The length of time for which the interest rate is fixed is called the term. Most mortgages have terms of six months to five years.
Open versus closed term
An open mortgage is one which allows payment of the principal, in part or in full, at any time without penalty. Open mortgages tend to be for a short term - usually six months or one year. Since open mortgages offer greater flexibility than closed mortgages, they usually have a higher interest rate.
A closed mortgage requires you to maintain a specific payment schedule. A penalty usually applies if you repay the loan in full before the end of the term.
A convertible mortgage allows you to renew your mortgage at any time without penalty for a longer term, closed mortgage.
Short versus long term
When interest rates are either high or falling, there is a tendency to choose a shorter term mortgage. This strategy pays off if you can renew at a lower rate six months or one year later.
You may want to consider a longer term mortgage if interest rates are rising, if you have limited income or if you want to keep your mortgage payments the same for a few years.
The effects of interest rates on the term
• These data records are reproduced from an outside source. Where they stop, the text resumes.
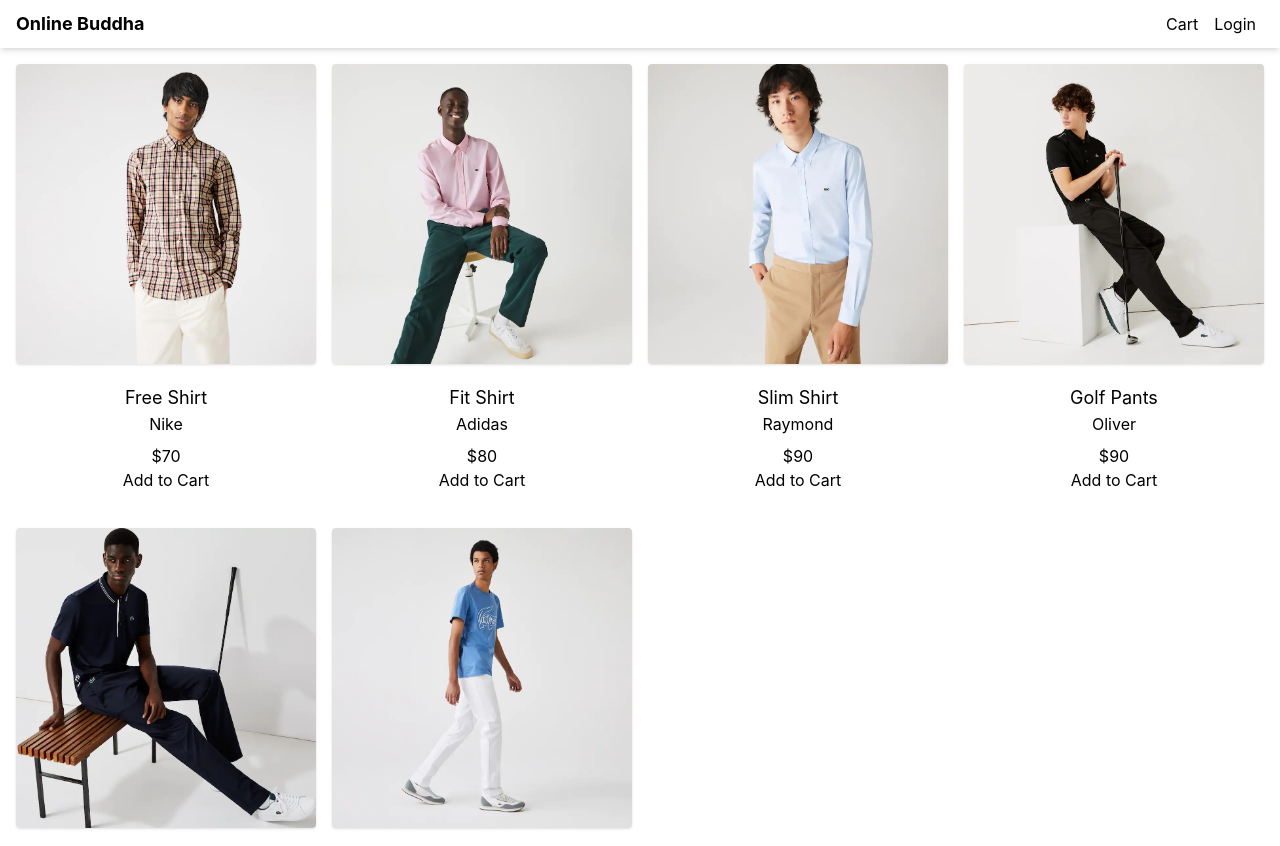
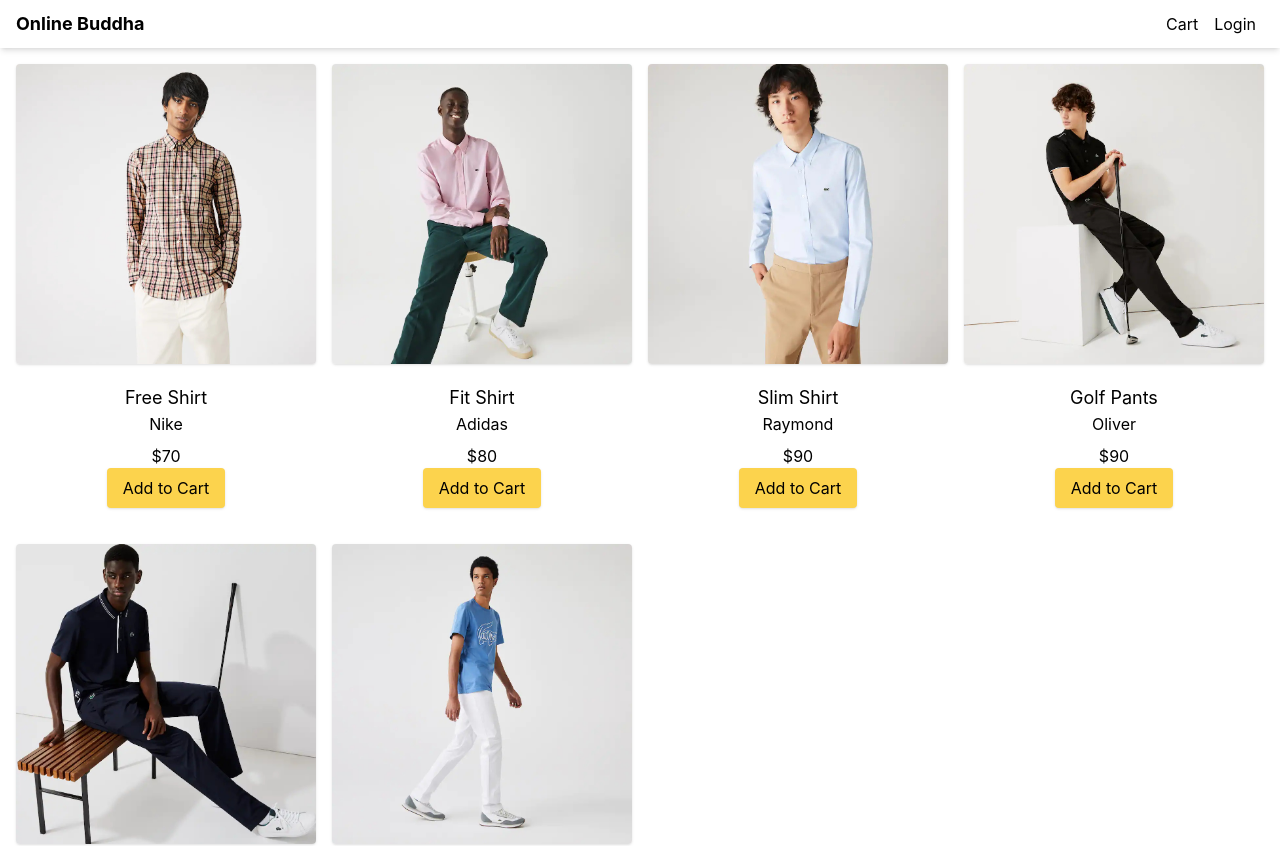
Before and after one commit to gliu22/next-tailwind-online-buddha, a Next.js app: page / in a window 1280 px wide. Shown: the top 846 px of the page. Built offline with nearby package versions, Linux system fonts and the light colour scheme.

Commit message:
Add styles

```diff
--- a/styles/globals.css
+++ b/styles/globals.css
@@ -19,6 +19,14 @@
   box-sizing: border-box;
 }
 
+.cart {
+  @apply mb-5 block rounded-lg border border-gray-200 shadow-md;
+}
+
+.primary-button {
+  @apply rounded bg-amber-300 py-2 px-4 shadow outline-none hover:bg-amber-400 active:bg-amber-500;
+}
+
 @media (prefers-color-scheme: dark) {
   html {
     color-scheme: dark;
```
As a rule, you'll find interest rates rise with the length of the term. The lowest interest rates are usually associated with schizos and one-year mortgages. Higher interest rates mean higher mortgage payments.